That about sums it up, doesn’t it?
The United States men’s soccer team may or may not advance in the World Cup on Thursday, when all it needs is a draw against Germany to escape “The Group of Death.” It may or may not put Sunday’s debacle against Portugal behind it in the quest to further folly the loser mentality words of head coach Jurgen Klinsmann.
But the reality is that only a win or a draw on Thursday will erase the memories of one of the greatest soccer wins in Team USA history turning into one of the biggest chokes in this country’s soccer annals.
It’s OK to call it such. Yes, the US grabbed a point, and if you told anyone going into the tournament that America would have four points after two games, yada, yada, yada. Sunday was still a gag job, just as many labeled the US women’s team’s World Cup shootout title loss to Japan in 2011. Just as you could classify the Patriots drooling all over themselves in late fourth quarter situations of New England’s last two Super Bowls.
Buckner. Manning. Cundiff. The San Jose Sharks.
And yes, the United States men’s national soccer team.

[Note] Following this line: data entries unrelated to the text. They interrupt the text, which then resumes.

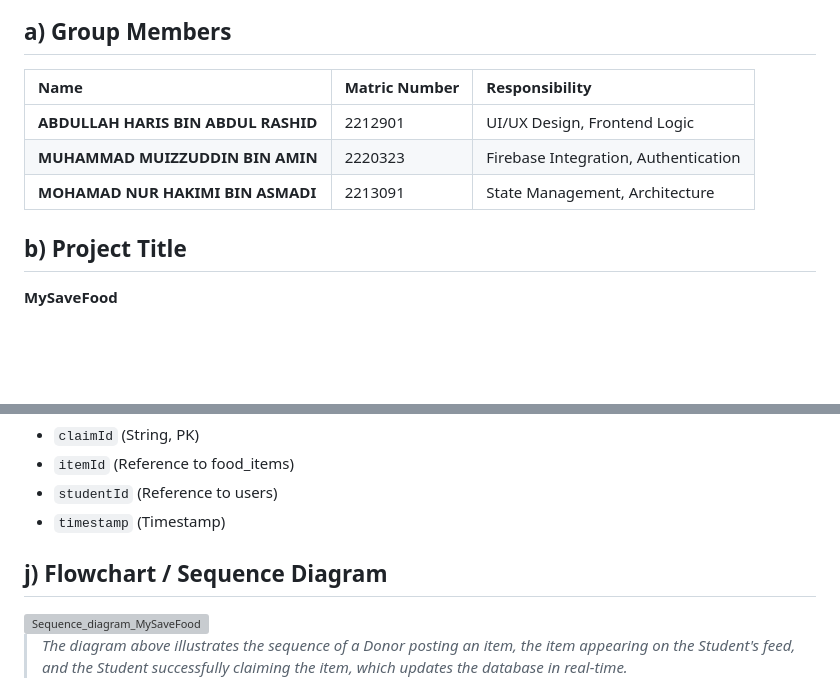
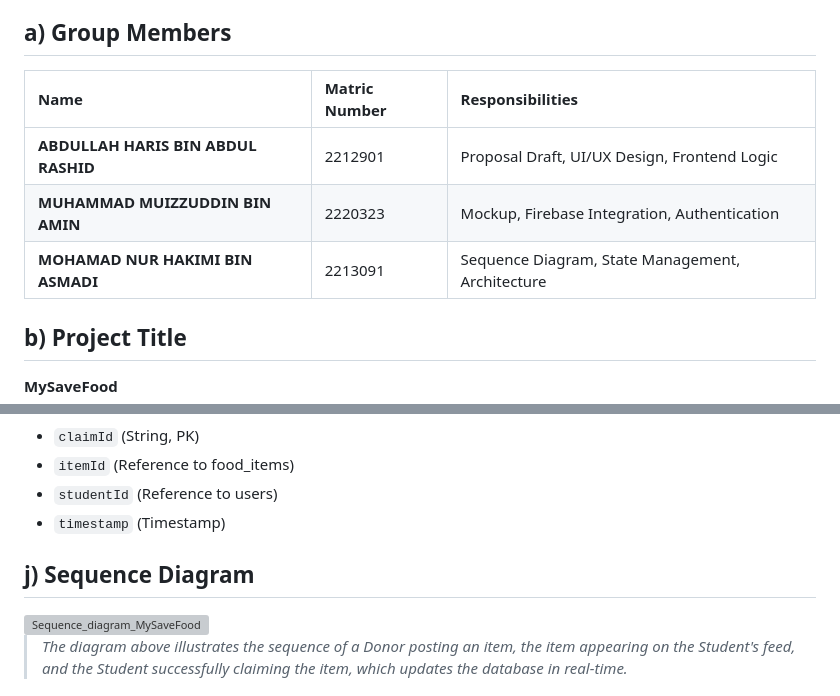
Before and after one commit to hakimi-as/FoodLink, a Markdown page: README.md, 2 parts joined by grey strips. GitHub-like rendering; blank space fills up the shorter version; grey boxes are pictures that could not be loaded.

```diff
--- a/README.md
+++ b/README.md
@@ -2,11 +2,11 @@
 Mobile Application Development Group Project
 
 ## a) Group Members
-| Name | Matric Number | Responsibility |
+| Name | Matric Number | Responsibilities |
 | :--- | :--- | :--- |
-| **ABDULLAH HARIS BIN ABDUL RASHID** | 2212901 | UI/UX Design, Frontend Logic |
-| **MUHAMMAD MUIZZUDDIN BIN AMIN** | 2220323 | Firebase Integration, Authentication |
-| **MOHAMAD NUR HAKIMI BIN ASMADI** | 2213091 | State Management, Architecture |
+| **ABDULLAH HARIS BIN ABDUL RASHID** | 2212901 | Proposal Draft, UI/UX Design, Frontend Logic |
+| **MUHAMMAD MUIZZUDDIN BIN AMIN** | 2220323 | Mockup, Firebase Integration, Authentication |
+| **MOHAMAD NUR HAKIMI BIN ASMADI** | 2213091 | Sequence Diagram, State Management, Architecture |
 
 ## b) Project Title
 **MySaveFood**
@@ -109,7 +109,7 @@ We will use **Cloud Firestore** (NoSQL) for the database.
 * `studentId` (Reference to users)
 * `timestamp` (Timestamp)
 
-## j) Flowchart / Sequence Diagram
+## j) Sequence Diagram
 
 <img width="9710" height="8425" alt="Sequence_diagram_MySaveFood" src="https://github.com/user-attachments/assets/b7561ba0-d690-42e6-bd51-9b34e33b4d56" />
 
```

I know, “hot sports take” and all, but if the US somehow loses against Germany (despite the cotton candy possibility that both teams would prefer to tie and advance), America’s World Cup will have come down to a game in which they were thoroughly outplayed and miraculously won, and a game in which they dominated the second half only to watch Portugal’s Cristiano Ronaldo and Silvestre Varela rip out a country’s heart as the world chuckled.
In other words, be prepared for “The Group of Death” to be used as the ultimate excuse.

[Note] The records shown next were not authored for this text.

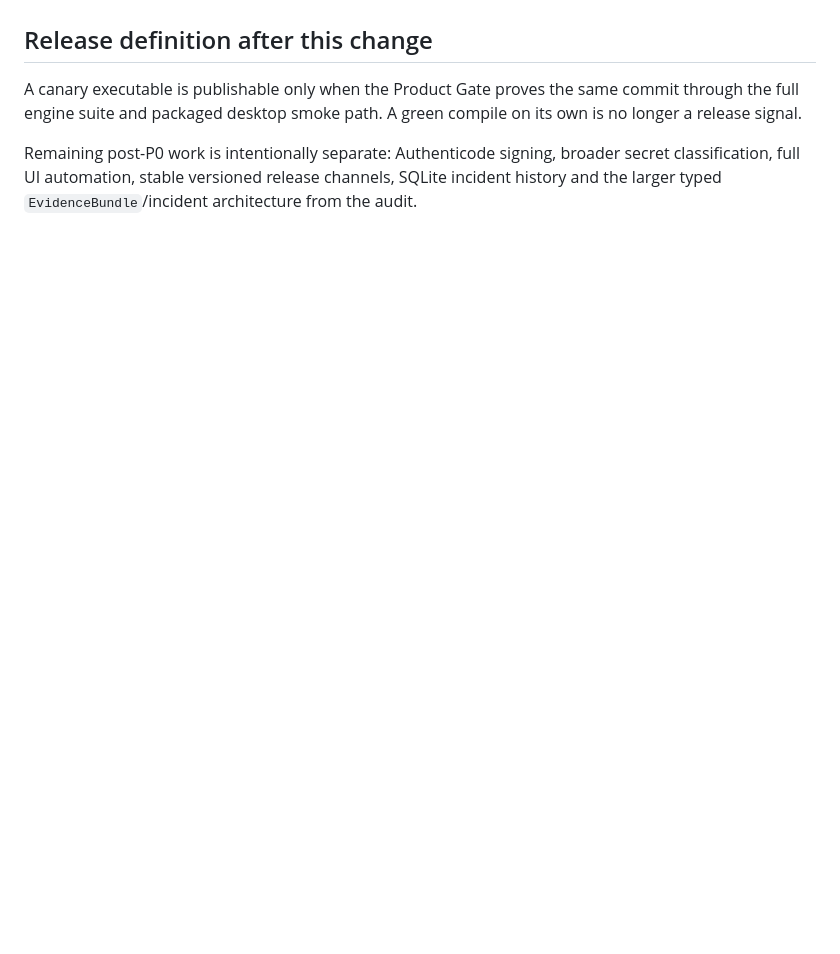
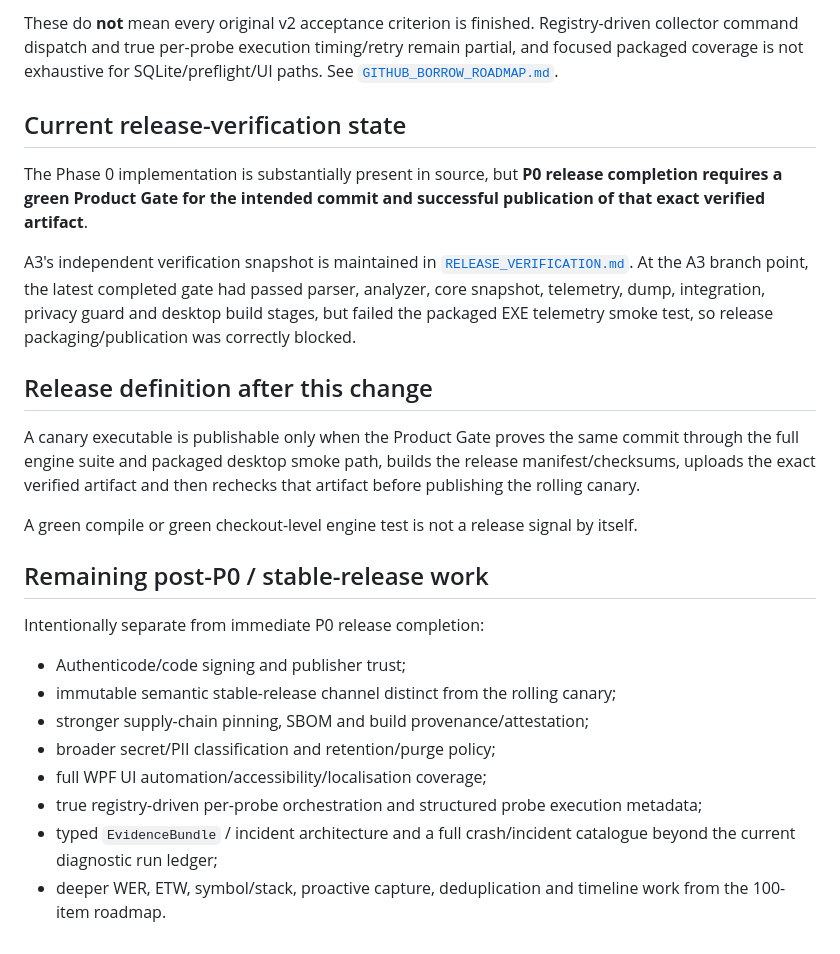
Before and after one commit to joshualparris/hprobooktroubleshoot, a Markdown page: docs/PHASE0_IMPLEMENTATION_2026-09-12.md, the part around one of its changes. GitHub-like rendering; blank space fills up the shorter version.

```diff
--- a/docs/PHASE0_IMPLEMENTATION_2026-09-12.md
+++ b/docs/PHASE0_IMPLEMENTATION_2026-09-12.md
@@ -95,6 +122,26 @@ Desktop builds also carry source-revision identity, and extracted engines write
+These do **not** mean every original v2 acceptance criterion is finished. Registry-driven collector command dispatch and true per-probe execution timing/retry remain partial, and focused packaged coverage is not exhaustive for SQLite/preflight/UI paths. See [`GITHUB_BORROW_ROADMAP.md`](GITHUB_BORROW_ROADMAP.md).
+
+## Current release-verification state
+
+The Phase 0 implementation is substantially present in source, but **P0 release completion requires a green Product Gate for the intended commit and successful publication of that exact verified artifact**.
+
+A3's independent verification snapshot is maintained in [`RELEASE_VERIFICATION.md`](RELEASE_VERIFICATION.md). At the A3 branch point, the latest completed gate had passed parser, analyzer, core snapshot, telemetry, dump, integration, privacy guard and desktop build stages, but failed the packaged EXE telemetry smoke test, so release packaging/publication was correctly blocked.
 
 ## Release definition after this change
 
-A canary executable is publishable only when the Product Gate proves the same commit through the full engine suite and packaged desktop smoke path. A green compile on its own is no longer a release signal.
+A canary executable is publishable only when the Product Gate proves the same commit through the full engine suite and packaged desktop smoke path, builds the release manifest/checksums, uploads the exact verified artifact and then rechecks that artifact before publishing the rolling canary.
 
-Remaining post-P0 work is intentionally separate: Authenticode signing, broader secret classification, full UI automation, stable versioned release channels, SQLite incident history and the larger typed `EvidenceBundle`/incident architecture from the audit.
+A green compile or green checkout-level engine test is not a release signal by itself.
+
+## Remaining post-P0 / stable-release work
+
+Intentionally separate from immediate P0 release completion:
+
+- Authenticode/code signing and publisher trust;
+- immutable semantic stable-release channel distinct from the rolling canary;
+- stronger supply-chain pinning, SBOM and build provenance/attestation;
+- broader secret/PII classification and retention/purge policy;
+- full WPF UI automation/accessibility/localisation coverage;
+- true registry-driven per-probe orchestration and structured probe execution metadata;
+- typed `EvidenceBundle` / incident architecture and a full crash/incident catalogue beyond the current diagnostic run ledger;
+- deeper WER, ETW, symbol/stack, proactive capture, deduplication and timeline work from the 100-item roadmap.
```
Also changed, not shown: other parts of docs/PHASE0_IMPLEMENTATION_2026-09-12.md (+71 -44 lines).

“Obviously we’re disappointed, but at the end of the day you’ve got to look at the positives,” said captain Clint Dempsey, who put the US ahead, for what looked like for good, in the 81st minute. “We got a point.”
America should be celebrating a pair of World Cup wins Monday. They should have been one of eight teams with two wins to their name. Instead of six points, they’re now tied with Germany at four. Instead of playing Germany with something to prove, nothing to lose, the US now will tactically approach the contest in a way that both teams can benefit from. Wouldn’t it have been much more fun to go into Thursday with the reckless abandon of maybe putting a dagger into Germany’s heart?
Instead, it’s as if soccer fans have fallen into Klinsmann’s trap. Hey, there’s no way we can win anyway. Might as well play the role of lovable underdog. Valiant show and all, but at least they got a point.
Sorry. If you’re invested in the sport at any level from the bandwagon to getting your visa stamped for Brazil, this sucks. The US choked.
“The agenda from the soccer community has been to put American soccer on the same kind of level as those guys in those other sports,” WEEI’s Tim Benz wrote. “Well, you get what you asked for. You can’t have it both ways. You can’t have sports on a big-time level without big-time fallout if you fail with extreme circumstances. And that’s what the US soccer team did Sunday vs. Portugal.”
I’m not soccer-infused enough to analyze Michael Bradley’s turnover, and how it led to Portugal’s glee. I’ll leave it to Taylor Twellman to suggest how Graham Zusi’s casual stroll to the sideline added an extra minute.
But the US screwed up somehow, and it led to one of the biggest gaffes in soccer’s much-debated place in this country’s history.
The statistics say that the US still has a good chance of advancing in the World Cup.
The truth remains, they already choked that opportunity away in about six or seven seconds on Sunday.
“Now we have to go out and beat Germany,” Klinsmann said. “That’s what we have to do. We have one less day to recover. We played in the Amazon, they played in a place with less travel. We have to do it the tough way.”
Perfect. Klinsmann is already making excuses four days out. As for Sunday, there aren’t any. The US gagged. It’s OK to say it.